With more than 40 years in the field of nursing, Susan E. Reinarz, DNP, APRN, NNP-BC, was recognized with the 2016 Neonatal Nurse Practitioner Excellence Award. This award is given by the National Association of Neonatal Nurses (NANN) for outstanding contributions in neonatal nursing through exemplary practice, leadership, service and education.
“I’m not into awards,” Reinarz said, but this excellence award is an honor to her “because it comes from my peers and colleagues.” She was nominated by “phenomenal people that I look up to.”
Her pursuit of neonatal nursing actually happened by chance. “I didn’t choose [neonatal nursing], it chose me,” she said. Reinarz’s career began in 1974 when NICUs were still a new concept. Though she had spent time working in emergency care during school, “babies had never occurred to me.” It was the “intellectual stimulation, the challenge of the ER and the opportunity to be with families” that set her course on neonatal nursing. “I was hooked from the first day,” she said.
An opportunity to grow
Reinarz came to MEDNAX in 2001 as a neonatal nurse practitioner with Pediatrix Medical Group in Fort Worth, Texas. She worked in a large neonatal practice, providing specialized care for procedures such as high-risk deliveries and neonatal resuscitation. She also assisted with staff training and served on committees for staff communication and clinical improvement. Reinarz had moved many times in her adult life, including Kansas, Georgia and Nebraska—often due to her husband’s work as a minister. When she arrived in Texas, “I wanted to work with the same organization,” she said. MEDNAX gave her that.

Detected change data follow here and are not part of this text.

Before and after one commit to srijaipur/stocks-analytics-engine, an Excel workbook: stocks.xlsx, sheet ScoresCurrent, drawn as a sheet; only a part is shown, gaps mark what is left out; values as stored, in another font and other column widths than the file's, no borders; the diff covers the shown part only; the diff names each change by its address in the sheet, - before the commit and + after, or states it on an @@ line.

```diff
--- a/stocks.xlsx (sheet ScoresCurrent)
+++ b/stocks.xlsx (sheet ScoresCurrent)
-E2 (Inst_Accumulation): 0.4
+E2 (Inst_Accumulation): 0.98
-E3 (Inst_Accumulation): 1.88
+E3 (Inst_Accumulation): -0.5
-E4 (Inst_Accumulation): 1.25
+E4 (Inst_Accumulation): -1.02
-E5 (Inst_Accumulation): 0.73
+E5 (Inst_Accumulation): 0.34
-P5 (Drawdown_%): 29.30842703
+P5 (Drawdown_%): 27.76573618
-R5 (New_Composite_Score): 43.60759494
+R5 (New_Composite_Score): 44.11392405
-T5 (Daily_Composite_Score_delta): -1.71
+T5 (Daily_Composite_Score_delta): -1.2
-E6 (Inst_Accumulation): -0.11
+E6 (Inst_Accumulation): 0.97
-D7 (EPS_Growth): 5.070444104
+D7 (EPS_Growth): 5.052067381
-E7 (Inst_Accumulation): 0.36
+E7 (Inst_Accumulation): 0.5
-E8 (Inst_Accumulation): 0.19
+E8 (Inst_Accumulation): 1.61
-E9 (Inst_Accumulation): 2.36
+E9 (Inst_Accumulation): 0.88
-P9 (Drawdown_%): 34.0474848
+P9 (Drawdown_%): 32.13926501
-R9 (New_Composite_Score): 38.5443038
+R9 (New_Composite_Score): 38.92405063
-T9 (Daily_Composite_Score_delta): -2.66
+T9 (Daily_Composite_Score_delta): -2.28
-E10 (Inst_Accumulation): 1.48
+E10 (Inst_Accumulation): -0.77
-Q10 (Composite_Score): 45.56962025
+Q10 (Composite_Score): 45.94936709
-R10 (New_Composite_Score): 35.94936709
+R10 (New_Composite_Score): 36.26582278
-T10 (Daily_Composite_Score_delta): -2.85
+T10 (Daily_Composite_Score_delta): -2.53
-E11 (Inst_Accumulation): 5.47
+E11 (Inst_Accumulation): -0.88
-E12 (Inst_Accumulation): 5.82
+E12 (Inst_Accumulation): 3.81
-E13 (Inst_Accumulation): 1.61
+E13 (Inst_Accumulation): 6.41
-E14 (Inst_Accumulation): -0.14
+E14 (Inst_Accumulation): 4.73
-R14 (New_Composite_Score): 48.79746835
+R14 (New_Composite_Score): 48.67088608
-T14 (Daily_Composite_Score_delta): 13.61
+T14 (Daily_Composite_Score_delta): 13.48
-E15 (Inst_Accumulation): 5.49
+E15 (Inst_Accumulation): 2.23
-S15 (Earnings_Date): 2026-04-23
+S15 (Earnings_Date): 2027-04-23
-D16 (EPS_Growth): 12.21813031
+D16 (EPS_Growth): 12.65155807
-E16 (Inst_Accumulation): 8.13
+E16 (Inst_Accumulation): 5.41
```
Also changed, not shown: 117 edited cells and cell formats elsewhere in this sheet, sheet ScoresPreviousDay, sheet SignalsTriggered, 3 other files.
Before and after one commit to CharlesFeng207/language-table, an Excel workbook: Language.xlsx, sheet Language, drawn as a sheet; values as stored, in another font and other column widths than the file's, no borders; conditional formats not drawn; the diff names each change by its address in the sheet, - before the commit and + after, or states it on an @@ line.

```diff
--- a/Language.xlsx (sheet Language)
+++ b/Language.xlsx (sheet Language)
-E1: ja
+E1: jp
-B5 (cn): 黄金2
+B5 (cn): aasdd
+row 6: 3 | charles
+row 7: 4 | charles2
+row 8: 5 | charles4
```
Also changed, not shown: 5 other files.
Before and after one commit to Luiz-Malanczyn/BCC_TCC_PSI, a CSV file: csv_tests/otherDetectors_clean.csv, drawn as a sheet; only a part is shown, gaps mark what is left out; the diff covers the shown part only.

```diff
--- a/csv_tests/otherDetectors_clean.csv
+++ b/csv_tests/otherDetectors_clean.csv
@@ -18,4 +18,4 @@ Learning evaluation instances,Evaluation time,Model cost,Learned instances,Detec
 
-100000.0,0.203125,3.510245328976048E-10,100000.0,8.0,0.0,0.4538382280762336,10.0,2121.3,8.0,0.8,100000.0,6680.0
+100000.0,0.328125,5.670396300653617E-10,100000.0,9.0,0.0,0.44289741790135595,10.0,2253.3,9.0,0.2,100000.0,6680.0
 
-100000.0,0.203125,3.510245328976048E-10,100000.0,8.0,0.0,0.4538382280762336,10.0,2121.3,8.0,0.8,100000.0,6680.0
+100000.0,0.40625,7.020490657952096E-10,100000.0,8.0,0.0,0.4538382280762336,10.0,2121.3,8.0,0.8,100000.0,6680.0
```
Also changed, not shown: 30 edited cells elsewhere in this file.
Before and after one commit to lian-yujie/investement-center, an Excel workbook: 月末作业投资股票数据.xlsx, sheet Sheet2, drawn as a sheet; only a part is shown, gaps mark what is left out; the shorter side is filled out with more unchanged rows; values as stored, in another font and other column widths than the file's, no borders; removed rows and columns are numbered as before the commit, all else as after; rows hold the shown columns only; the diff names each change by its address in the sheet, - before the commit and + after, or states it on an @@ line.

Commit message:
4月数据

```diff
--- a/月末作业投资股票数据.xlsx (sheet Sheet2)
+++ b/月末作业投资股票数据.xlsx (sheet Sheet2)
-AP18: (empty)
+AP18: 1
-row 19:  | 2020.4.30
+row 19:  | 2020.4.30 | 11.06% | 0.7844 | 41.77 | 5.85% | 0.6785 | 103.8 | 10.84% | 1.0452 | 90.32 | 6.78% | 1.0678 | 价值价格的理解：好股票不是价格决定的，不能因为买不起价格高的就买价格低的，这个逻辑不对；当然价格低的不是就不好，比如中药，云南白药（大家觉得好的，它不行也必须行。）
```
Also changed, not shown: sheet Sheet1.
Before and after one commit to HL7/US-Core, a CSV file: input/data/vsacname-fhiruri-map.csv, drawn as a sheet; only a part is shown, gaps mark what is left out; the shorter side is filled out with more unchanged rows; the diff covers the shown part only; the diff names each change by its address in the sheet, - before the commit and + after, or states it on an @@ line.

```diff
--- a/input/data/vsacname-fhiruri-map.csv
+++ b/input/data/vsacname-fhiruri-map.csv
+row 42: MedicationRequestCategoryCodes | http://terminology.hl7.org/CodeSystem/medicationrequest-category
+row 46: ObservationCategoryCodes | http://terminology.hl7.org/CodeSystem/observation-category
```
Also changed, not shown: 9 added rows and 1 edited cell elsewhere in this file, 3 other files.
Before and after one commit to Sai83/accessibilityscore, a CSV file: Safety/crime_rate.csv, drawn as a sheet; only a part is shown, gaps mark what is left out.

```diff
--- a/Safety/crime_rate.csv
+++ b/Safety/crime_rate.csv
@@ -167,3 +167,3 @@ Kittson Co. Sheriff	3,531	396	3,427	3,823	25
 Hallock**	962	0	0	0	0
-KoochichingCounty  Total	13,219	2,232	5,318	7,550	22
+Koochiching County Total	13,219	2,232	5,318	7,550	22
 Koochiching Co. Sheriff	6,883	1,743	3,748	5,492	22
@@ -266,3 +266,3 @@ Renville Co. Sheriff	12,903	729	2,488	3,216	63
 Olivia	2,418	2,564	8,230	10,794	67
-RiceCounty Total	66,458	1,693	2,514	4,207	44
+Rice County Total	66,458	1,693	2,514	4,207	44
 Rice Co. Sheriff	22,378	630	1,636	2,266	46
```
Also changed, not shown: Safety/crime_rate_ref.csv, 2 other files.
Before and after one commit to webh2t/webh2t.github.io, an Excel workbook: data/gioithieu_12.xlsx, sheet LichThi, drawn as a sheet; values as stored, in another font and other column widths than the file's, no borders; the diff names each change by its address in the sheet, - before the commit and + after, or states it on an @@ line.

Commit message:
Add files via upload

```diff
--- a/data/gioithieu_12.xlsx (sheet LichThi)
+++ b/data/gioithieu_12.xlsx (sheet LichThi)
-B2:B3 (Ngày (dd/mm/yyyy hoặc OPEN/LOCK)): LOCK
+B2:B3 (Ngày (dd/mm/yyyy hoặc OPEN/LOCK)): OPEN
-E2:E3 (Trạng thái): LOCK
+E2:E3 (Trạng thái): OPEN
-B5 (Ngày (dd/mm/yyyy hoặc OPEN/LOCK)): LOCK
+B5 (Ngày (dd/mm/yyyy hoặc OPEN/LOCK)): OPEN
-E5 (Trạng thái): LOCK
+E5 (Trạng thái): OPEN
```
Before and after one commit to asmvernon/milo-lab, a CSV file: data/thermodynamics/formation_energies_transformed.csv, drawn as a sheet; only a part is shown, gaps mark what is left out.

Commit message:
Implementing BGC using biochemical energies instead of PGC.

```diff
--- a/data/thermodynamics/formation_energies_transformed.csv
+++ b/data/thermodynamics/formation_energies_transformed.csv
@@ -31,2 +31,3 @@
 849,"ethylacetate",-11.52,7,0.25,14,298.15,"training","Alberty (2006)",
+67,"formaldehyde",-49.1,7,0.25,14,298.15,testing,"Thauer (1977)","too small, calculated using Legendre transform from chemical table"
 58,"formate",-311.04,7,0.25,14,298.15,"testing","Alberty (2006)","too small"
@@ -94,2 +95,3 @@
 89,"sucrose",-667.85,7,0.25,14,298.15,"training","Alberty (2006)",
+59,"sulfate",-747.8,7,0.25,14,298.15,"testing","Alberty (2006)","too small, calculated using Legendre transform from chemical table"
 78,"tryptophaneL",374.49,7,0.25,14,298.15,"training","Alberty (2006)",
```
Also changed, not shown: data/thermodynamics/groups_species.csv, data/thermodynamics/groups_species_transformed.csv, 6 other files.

In 2013, she was offered the opportunity to take on a new role with the company. Reinarz joined the Center for Research, Education, Quality and Safety (CREQS) as Associate Nursing Educator. While she still spends some hours providing clinical care in Texas, most of her time is focused on education. Although the CREQS is headquartered in Florida, the nature of her position allows her to remain in Texas or on-site as duty calls. She helps develop educational programs for professional practice, clinical competence and career development.
Both an educator and a student
Reinarz is not new to teaching. In addition to supporting students and residents during practice training, she has served as a mentor, instructor and adjunct faculty member in higher education. When asked why she is drawn to education, Reinarz said, “I was the lucky recipient of bedside education from physician mentors and nurse mentors. My favorite way to share knowledge is through those teachable moments.” She sees her current work as formalizing the process.
Through the CREQS, she is able to exhibit at events, travel to hospital programs large and small, and meet people in practice who not only learn from her, but teach her as well. She says face-to-face engagement offers some of best understanding of gaps in educational needs. She believes the greatest advancements in neonatology are not the technology or ethics improvements—those are immeasurable, but secondary when compared to the “growth in research and quality,” she said, “which lead to a better understanding of what we do” and how to do it better.
Always a caregiver
Reinarz has no plans of stopping her work anytime soon, but in her precious spare time, her creative outlet is sewing—specifically quilting. “Of all the quilts I’ve made, I only own one—and it’s small,” she said. The rest have been given as gifts or donated as March of Dimes auction items. She is a volunteer stitcher as well, making pillowcases and burp clothes for children in the care of her local hospital. She is also active in her church, health and welfare organizations, and animal rescue. “We are a family of rescue dogs,” she said, with seven adopted canines split among her and her husband, and children and grandchildren.
Reinarz earned her bachelor’s and master’s degrees in nursing from the University of Nebraska and doctorate of nursing practice degree at the Medical University of South Carolina. Her work has appeared in the Advances in Neonatal Care and Neonatal Network, and she has mentored other authors in the writing and publication process. She has a special interest in the application of simulation, or as she calls it, “learning how we learn.”